> [Directions for this task]
Line by line, set down the records exactly as they appear below.

> [Stored data]
____________________
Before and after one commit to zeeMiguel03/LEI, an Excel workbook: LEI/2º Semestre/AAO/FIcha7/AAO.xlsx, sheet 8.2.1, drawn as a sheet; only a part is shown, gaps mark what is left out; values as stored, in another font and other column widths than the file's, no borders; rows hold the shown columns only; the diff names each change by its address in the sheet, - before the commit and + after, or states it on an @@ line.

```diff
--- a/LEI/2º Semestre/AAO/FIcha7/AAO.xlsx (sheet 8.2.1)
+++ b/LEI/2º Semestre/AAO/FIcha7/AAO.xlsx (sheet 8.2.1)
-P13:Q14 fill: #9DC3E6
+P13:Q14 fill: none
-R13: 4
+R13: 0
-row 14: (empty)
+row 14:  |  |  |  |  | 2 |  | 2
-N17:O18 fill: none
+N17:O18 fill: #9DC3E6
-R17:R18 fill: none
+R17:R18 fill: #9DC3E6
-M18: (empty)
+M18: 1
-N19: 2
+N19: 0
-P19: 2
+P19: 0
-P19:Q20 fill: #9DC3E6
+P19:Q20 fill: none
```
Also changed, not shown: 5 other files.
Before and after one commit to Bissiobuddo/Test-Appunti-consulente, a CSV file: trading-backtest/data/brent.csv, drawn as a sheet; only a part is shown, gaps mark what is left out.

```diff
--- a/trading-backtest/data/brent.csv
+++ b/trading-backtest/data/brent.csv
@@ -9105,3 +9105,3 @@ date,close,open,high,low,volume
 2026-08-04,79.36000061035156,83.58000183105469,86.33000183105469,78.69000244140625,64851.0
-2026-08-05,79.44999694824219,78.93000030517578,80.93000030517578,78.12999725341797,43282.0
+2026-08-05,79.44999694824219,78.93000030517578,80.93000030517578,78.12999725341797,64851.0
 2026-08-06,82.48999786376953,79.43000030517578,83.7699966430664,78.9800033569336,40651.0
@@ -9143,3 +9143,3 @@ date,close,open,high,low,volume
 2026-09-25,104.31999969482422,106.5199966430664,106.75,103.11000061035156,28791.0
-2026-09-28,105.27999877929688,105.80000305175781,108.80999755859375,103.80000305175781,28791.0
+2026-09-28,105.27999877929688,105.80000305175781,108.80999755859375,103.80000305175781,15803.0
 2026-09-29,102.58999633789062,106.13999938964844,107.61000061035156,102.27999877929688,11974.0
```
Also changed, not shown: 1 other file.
____________________
> [Task response]
Before and after one commit to zeeMiguel03/LEI, an Excel workbook: LEI/2º Semestre/AAO/FIcha7/AAO.xlsx, sheet 8.2.1, drawn as a sheet; only a part is shown, gaps mark what is left out; values as stored, in another font and other column widths than the file's, no borders; rows hold the shown columns only; the diff names each change by its address in the sheet, - before the commit and + after, or states it on an @@ line.

```diff
--- a/LEI/2º Semestre/AAO/FIcha7/AAO.xlsx (sheet 8.2.1)
+++ b/LEI/2º Semestre/AAO/FIcha7/AAO.xlsx (sheet 8.2.1)
-P13:Q14 fill: #9DC3E6
+P13:Q14 fill: none
-R13: 4
+R13: 0
-row 14: (empty)
+row 14:  |  |  |  |  | 2 |  | 2
-N17:O18 fill: none
+N17:O18 fill: #9DC3E6
-R17:R18 fill: none
+R17:R18 fill: #9DC3E6
-M18: (empty)
+M18: 1
-N19: 2
+N19: 0
-P19: 2
+P19: 0
-P19:Q20 fill: #9DC3E6
+P19:Q20 fill: none
```
Also changed, not shown: 5 other files.
Before and after one commit to Bissiobuddo/Test-Appunti-consulente, a CSV file: trading-backtest/data/brent.csv, drawn as a sheet; only a part is shown, gaps mark what is left out.

```diff
--- a/trading-backtest/data/brent.csv
+++ b/trading-backtest/data/brent.csv
@@ -9105,3 +9105,3 @@ date,close,open,high,low,volume
 2026-08-04,79.36000061035156,83.58000183105469,86.33000183105469,78.69000244140625,64851.0
-2026-08-05,79.44999694824219,78.93000030517578,80.93000030517578,78.12999725341797,43282.0
+2026-08-05,79.44999694824219,78.93000030517578,80.93000030517578,78.12999725341797,64851.0
 2026-08-06,82.48999786376953,79.43000030517578,83.7699966430664,78.9800033569336,40651.0
@@ -9143,3 +9143,3 @@ date,close,open,high,low,volume
 2026-09-25,104.31999969482422,106.5199966430664,106.75,103.11000061035156,28791.0
-2026-09-28,105.27999877929688,105.80000305175781,108.80999755859375,103.80000305175781,28791.0
+2026-09-28,105.27999877929688,105.80000305175781,108.80999755859375,103.80000305175781,15803.0
 2026-09-29,102.58999633789062,106.13999938964844,107.61000061035156,102.27999877929688,11974.0
```
Also changed, not shown: 1 other file.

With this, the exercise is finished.